The scorch marks ran half- way up the smoke-blackened door but stopped short of a small wooden block inscribed with a single Hebrew character. It was a mezuzah, the symbol used by Jews to protect themselves from the Angel of Death in biblical Egypt, and now from a serial arsonist in 21st- century London.
In the past five weeks, the Hasidic Jewish community of Stamford Hill, north London, has suffered six separate attacks – described by police as racially motivated – in which the front doors of homes have been sprayed with petrol and set alight. So far, no one has been hurt but the attacks have left the deeply private and close-knit Orthodox community concerned for its safety and anxious that it does not get caught up in the kind of race hatred seen recently Oldham and Burnley.
But amid the kosher supermarkets and religious gift shops yesterday few wanted the world to know about it. Virtually no one on the streets of Stamford Hill, which with 21 Hebrew schools and 56 synagogues is home to the largest Hasidic population after Israel and New York, was willing to discuss the attacks.
In a group made visible to the irrational and intolerant by the distinctive dress of Hasidic men – long black coats and tall black hats – the message was one of calm in the face of adversity.
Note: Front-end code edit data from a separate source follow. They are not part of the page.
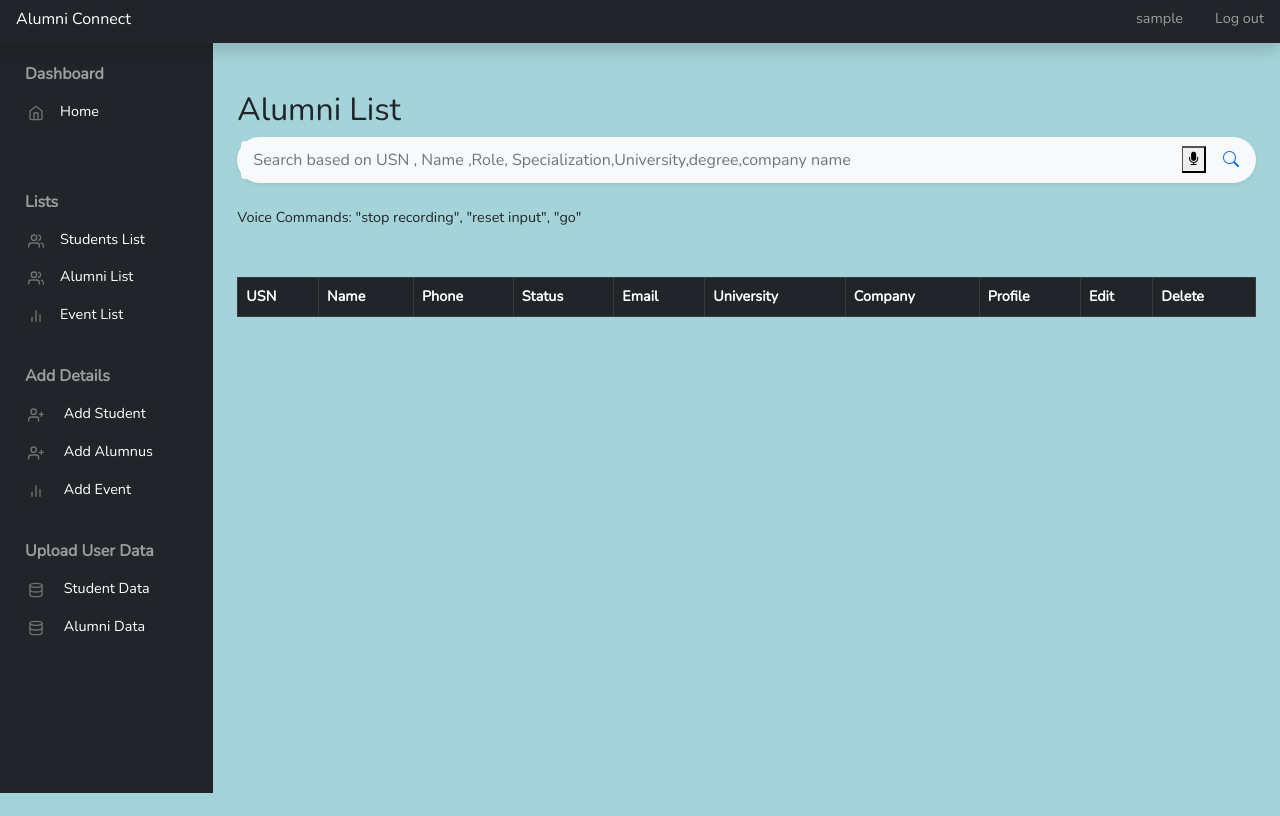
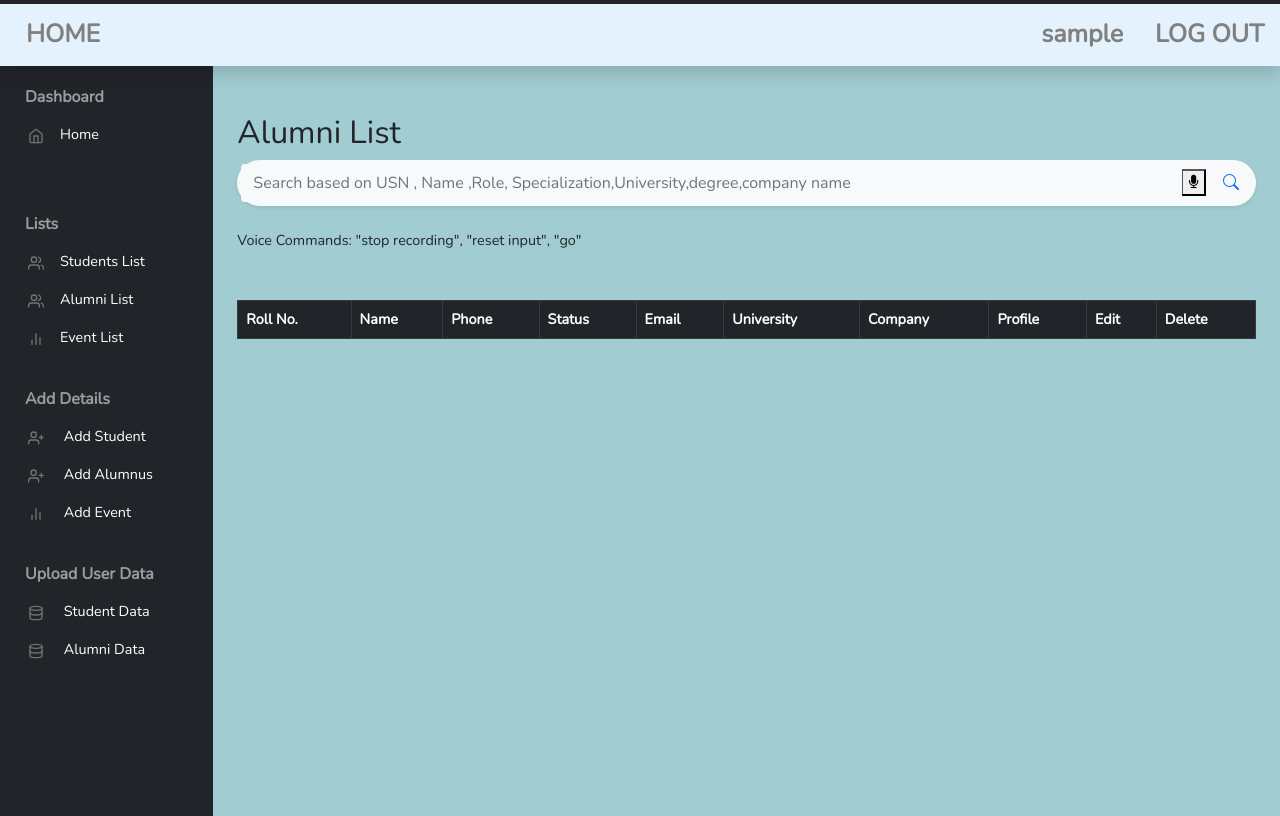
Before and after one commit to manipta/AlumSphere, a Django app: page /students/alsearch in a window 1280 px wide. Shown: the part 187-1003 px from the top of the page. Before the commit the page ends 980 px from the top, so only its background shows below. Run offline with Django 3.2, Linux system fonts and the light colour scheme; the visitor is signed in with stand-in values (Sample User, id 1); lists and menus that the app fills with data are empty; some libraries are stand-ins or nearby versions.

Commit message:
Updated interface

```diff
--- a/AlumSphere/admin/templates/admin/components/sidebar.html
+++ b/AlumSphere/admin/templates/admin/components/sidebar.html
@@ -1,4 +1,4 @@
-<nav id="sidebarMenu" class="navbar-dark bg-dark col-md-3 col-lg-2 d-md-block sidebar-sticky collapse">
+<nav id="sidebarMenu" class="navbar-dark bg-dark col-md-3 col-lg-2 d-md-block sidebar-sticky collapse" style="display:flex">
     <div class="position-sticky pt-1">
         <div class="mb-4">
             <button class="btn bg-transparent align-items-center rounded collapsed" data-bs-toggle="collapse"
@@ -37,8 +37,8 @@
                         <span data-feather="users" class="me-3"></span>Alumni List
                     </a>
                 </li>
-                <li class="nav-item {% if request.resolver_match.url_name == 'list_alumni' %}active{% endif %}">
-                    <a class="nav-link {% if request.resolver_match.url_name == 'list_alumni' %}active{% endif %}"
+                <li class="nav-item {% if request.resolver_match.url_name == 'list_event' %}active{% endif %}">
+                    <a class="nav-link {% if request.resolver_match.url_name == 'list_event' %}active{% endif %}"
                         aria-current="page" href="{% url 'list_event' %}">
                         <span data-feather="bar-chart-2" class="me-3"></span>Event List
                     </a>
@@ -67,8 +67,8 @@
                                 <span data-feather="user-plus" class="me-3"></span> Add Alumnus
                             </a>
                         </li>
-                        <li class="nav-item {% if request.resolver_match.url_name == 'new_alumni' %}active{% endif %}">
-                            <a class="nav-link {% if request.resolver_match.url_name == 'new_alumni' %}active{% endif %}"
+                        <li class="nav-item {% if request.resolver_match.url_name == 'new_event' %}active{% endif %}">
+                            <a class="nav-link {% if request.resolver_match.url_name == 'new_event' %}active{% endif %}"
                                 aria-current="page" href="{% url 'new_event' %}">
                                 <span data-feather="bar-chart-2" class="me-3"></span> Add Event
                             </a>
--- a/AlumSphere/alumni/templates/alumni/components/sidebar.html
+++ b/AlumSphere/alumni/templates/alumni/components/sidebar.html
@@ -1,4 +1,4 @@
-<nav id="sidebarMenu" class="navbar-dark bg-dark col-md-3 col-lg-2 d-md-block sidebar-sticky collapse">
+<nav id="sidebarMenu" class="navbar-dark bg-dark col-md-3 col-lg-2 d-md-block sidebar-sticky collapse" style="display:flex">
     <div class="position-sticky pt-3">
         <ul class="nav flex-column">
             <li class="nav-item  {% if request.resolver_match.url_name == 'home' %}active{% endif %}">
--- a/AlumSphere/api/settings.py
+++ b/AlumSphere/api/settings.py
@@ -135,9 +135,10 @@ USE_TZ = True
 # Static files (CSS, JavaScript, Images)
 # https://docs.djangoproject.com/en/3.2/howto/static-files/
 
-STATIC_URL = os.path.join(BASE_DIR, "static/")
-#STATIC_ROOT = os.path.join(BASE_DIR, "static/")
 
+# STATIC_ROOT = os.path.join(BASE_DIR, "static")
+# STATIC_ROOT = os.path.join(BASE_DIR, 'staticfiles')
+# STATICFILES_DIRS = [os.path.join(BASE_DIR, 'static')]
 
 MEDIA_URL = "/media/"
 MEDIA_ROOT = os.path.join(BASE_DIR, "media")
@@ -172,6 +173,7 @@ LOGGING = {
     },
 }
 
+STATIC_URL = "/static/"
 STATICFILES_DIRS = [
     os.path.join(BASE_DIR, "static/"),
 ]
--- a/AlumSphere/posts/templates/posts/new.html
+++ b/AlumSphere/posts/templates/posts/new.html
@@ -12,7 +12,7 @@
 
 {% block content %}
 <main class="col-md-9 ms-sm-auto col-lg-10 px-md-4">
-  <div class="card text-white bg-dark col-md-6 offset-md-3 mt-5 p-5">
+  <div class="card text-white bg-dark col-md-6 offset-md-3 mt-2 p-3">
     <h1 class="h2">Create Post</h1>
     <form method="post" action="{% url 'new_post' %}">
       {% csrf_token %}
--- a/AlumSphere/student/templates/student/alsearch.html
+++ b/AlumSphere/student/templates/student/alsearch.html
@@ -40,7 +40,7 @@
             <thead class="table-dark">
                 <tr>
 
-                    <th scope="col">USN</th>
+                    <th scope="col">Roll No.</th>
                     <th scope="col">Name</th>
                     <th scope="col">Phone</th>
                     <th scope="col">Status</th>
--- a/AlumSphere/templates/base.html
+++ b/AlumSphere/templates/base.html
@@ -12,12 +12,12 @@
 
 </head>
 
-<body style="background-image: url(''); background-repeat: no-repeat;
+<body style="background-color:#A1CCD1; background-repeat: no-repeat;
 background-attachment: cover;
 ">
     {% include 'tuheader.html' %}
-    <header class="navbar navbar-dark sticky-top bg-dark flex-md-nowrap p-0 shadow">
-        <a class="navbar-brand col-md-3 col-lg-2 me-0 px-3" href="{% url 'home' %}">Alumni Connect</a>
+    <header class="navbar navbar-dark sticky-top flex-md-nowrap p-0 shadow" style="background-color: #e3f2fd;">
+        <a class="navbar-brand col-md-3 col-lg-2 me-0 px-3" style="color:Gray;font-size:25px;margin-left:10px" href="{% url 'home' %}"><strong>HOME</strong></a>
         <button class="navbar-toggler position-absolute d-md-none collapsed" type="button" data-bs-toggle="collapse"
             data-bs-target="#sidebarMenu" aria-controls="sidebarMenu" aria-expanded="false"
             aria-label="Toggle navigation">
@@ -29,8 +29,8 @@ background-attachment: cover;
         <div class="navbar-nav">
             {% if user.is_authenticated %}
             <div class="nav-item text-nowrap">
-                <a class="nav-link px-3" href="{% url 'home' %}">
-                    {{ user.get_username }}
+                <a class="nav-link px-3"style="color:Gray;font-size:25px" href="{% url 'home' %}">
+                   <strong> {{ user.get_username }}</strong>
                 </a>
             </div>
             {% endif %}
@@ -39,11 +39,11 @@ background-attachment: cover;
         <div class="navbar-nav">
             {% if user.is_authenticated %}
             <div class="nav-item text-nowrap">
-                <a class="nav-link px-3" href="{% url 'logout'%}?next=/">Log out</a>
+                <a class="nav-link px-3" style="color:Gray;font-size:25px" href="{% url 'logout'%}?next=/"><strong>LOG OUT</strong></a>
             </div>
             {% else %}
             <div class="nav-item text-nowrap">
-                <a class="nav-link px-3" href="{% url 'login' %}?next=/">Log in</a>
+                <a class="nav-link px-3" style="color:Gray;font-size:25px" href="{% url 'login' %}?next=/"><strong>LOG IN</strong></a>
             </div>
             {% endif %}
         </div>
--- a/AlumSphere/templates/registration/login.html
+++ b/AlumSphere/templates/registration/login.html
@@ -1,8 +1,8 @@
 {% extends "base.html" %} {% block content %}
 <main>
 
-  <div class="col-md-4 bg-dark text-white offset-md-4 mt-5 p-5">
-    <h1 class="h2">Login</h1>
+  <div class="col-md-4 text-white bg-dark bg-gradient offset-md-4 mt-4 p-5">
+    <h1 class="h1" style="color:white;">Login</h1>
     <form method="post" action="{% url 'login' %}">
       {% csrf_token %}
       <div class="mt-4">
--- a/AlumSphere/templates/tuheader.html
+++ b/AlumSphere/templates/tuheader.html
@@ -1,11 +1,14 @@
-<div style="
-  background-color: #212529;
+<div
+  style="
+    background-color: #212529;
     padding-top: 1rem;
     padding-bottom: 1rem;
     padding-left: 0px;
     padding-right: 0px;
-  ">
-  <div style="
+  "
+>
+  <div
+    style="
       display: flex;
       justify-content: space-between;
       padding-left: 5vw;
@@ -13,50 +16,63 @@
       align-items: center;
       font-family: sans-serif;
     ">
+    <div style="display: flex;justify-content:space-evenly; gap:50px">
     <div>
-      <a href="/"><img
-          src="https://th.bing.com/th/id/R.12f41a74ad1a17831d47da175b8ead4b?rik=rXOoWBnbKlMdMg&riu=http%3a%2f%2fwww.thapar.edu%2fimages%2flogo.png&ehk=BrDFzylrTuh13Ov%2bHdel7q%2f3IC0KwmK0dP0kvjqiGrw%3d&risl=&pid=ImgRaw&r=0"
-          alt="Home" style="width: 200px" /></a>
+      <a href="/">
+        {% load static %}
+        <img src={% static 'images/LOGO5.png' %}
+          alt="Home"
+          style="width: 200px; height:150px; width:150px"
+      /></a>
+
     </div>
 
+    <div>
+      <span style="font-size: 4.2rem;color:Gray; font-weight: 90; font-family: 'Lora', serif">
+        Alum<span style="color:white">Sphere</span>
+      </span>
+    </div>
     <div style="text-align: center">
-      <h3 class="rtecenter" style="
+      <h3
+        class="rtecenter"
+        style="
           margin-block-start: 0;
           margin-block-end: 15px;
           font-weight: normal;
-        ">
-      </h3>
+        "
+      ></h3>
       <h1 class="rtecenter" style="text-decoration: none; margin-block-end: 0">
-        <span style="font-size: 2.2rem;font-weight: 90;font-family: 'Lora', serif;"><a style = "color: cornflowerblue;" href="https://www.rvce.edu.in/" target="_blank" style="text-decoration: none">Thapar Institute of Engineering and Technology
-          </a></span>
+        <span
+          style="font-size: 1.8rem;color:Gray; font-weight: 90; font-family: 'Lora', serif">Thapar Institute of <span style="color:white">Engineering</span> and <span style="color:white">Technology</span>
+      </span>
       </h1>
-      <h6 class="rtecenter" style="
+      <h6
+        class="rtecenter"
+        style="
           margin-block-start: 7px;
           margin-block-end: 3px;
           font-weight: normal;
-        ">
-        <span style="color: #d3d3d3;font-weight: 90; font-family: 'Lora', serif;">(Deemed to be University)</span>
+        "
+      >
+        <span
+          style="color: #d3d3d3; font-weight: 90; font-family: 'Lora', serif"
+          >(Deemed to be University)</span
+        >
       </h6>
-      <h6 class="rtecenter" style="
+      <h6
+        class="rtecenter"
+        style="
           margin-block-start: 3px;
           margin-block-end: 0;
           font-weight: normal;
-        ">
-        <span style="color: #d3d3d3;font-weight: 90;font-family: 'Lora', serif;">Accredited with an 'A+' grade by the National Assessment and Accreditation Council (NAAC).</span>
+        "
+      >
+        <span
+          style="color: #d3d3d3; font-weight: 90; font-family: 'Lora', serif"
+          >Accredited with an 'A+' grade by NAAC.</span
+        >
       </h6>
     </div>
-
-    <div style="display: flex; justify-content: space-between">
-      <h1 style="
-          font-weight: normal;
-          display: flex;
-          align-items: center;
-          font-size: 25px;
-          float: left;
-          padding-right: 2vw;
-        ">
-        <span style="color: #C0C0C0;font-weight: 90; font-family: 'Lora', serif;">Since 1956</span>
-      </h1>
-    </div>
+  </div>
   </div>
 </div>
```
Also changed, not shown: AlumSphere/alumni/templates/alumni/home.html (+8 -8 lines), AlumSphere/base/templates/base/register.html (+6 -6 lines), AlumSphere/student/templates/student/components/sidebar.html (+9 -9 lines), AlumSphere/student/templates/student/home.html (+6 -5 lines), AlumSphere/student/templates/student/profile.html (+7 -8 lines), AlumSphere/static/images/LOGO.png (added), AlumSphere/static/images/LOGO1.png (added), AlumSphere/static/images/LOGO2.png (added), AlumSphere/static/images/LOGO3.png (added), AlumSphere/static/images/LOGO4.png (added), AlumSphere/static/images/LOGO5.png (added), 1 other file.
Rabbi Abraham Pinter said: "People are obviously concerned and they are being more vigilant, checking smoke-alarm batteries and so on. But they are not panicking – nobody is moving away. The belief is that these attacks are not the work of an organised group. It is more likely to be one person working on their own, possibly with a mental health problem.''
Detectives agree that the fires are probably the work of a lone, deranged individual rather than the sinister activities of organised anti-Semites. They have released an image from a CCTV camera of a woman of Afro-Caribbean origin, aged about 35, who they believe may be setting the fires. She was filmed shortly after one of the attacks last month by a camera at a nearby bank.
The arsonist has so far restricted the attacks to using a small amount of flammable liquid, causing minor damage, but in at least one incident the flames spread across carpets inside the door. Smoke forced the occupants – a family of 13 inside, including six children – to take refuge in the garden.
At least two of the attacks happened in a single street and all but one were between 12.30am and 6.30am while the victims were asleep. The other fire was started at about 12.30pm.
But while suspicion centres on a single individual, fears remain that a larger or more sinister criminal enterprise could be behind the fires. Anxiety has been further heightened by the stabbing last October of a 20-year-old Jewish man on a bus by a Muslim fundamentalist.
Detective Inspector Dave Whellams, who is leading the investigation and is based at the Hackney Community Safety Unit, said: "There is no doubt that this is causing a scare among the Jewish community. Although these attacks appear to be at the lower end of the scale, and carried out by an individual with local knowledge, they still have the potential to cause harm. There is always that concern about just what an individual is prepared to do.'' Police have stepped up patrols in the area but, such is the sensitivity surrounding the campaign, officers refuse to reveal the streets were the attack took place.
At the house seen by The Independent, where the arsonist struck three weeks ago, leaving burn marks on the door, the occupants did not want to discuss their ordeal. But one member of the Hasidic community said: "There is a mixture of fear and anger that we are being targeted in this way but also concern about getting mixed up with the race riots in Burnley and Oldham or events in the Middle East. That is not the case. We don't want to become a cause célèbre because of the actions of what we hope is a sad and deluded individual. We'd rather be left alone.''Reuse content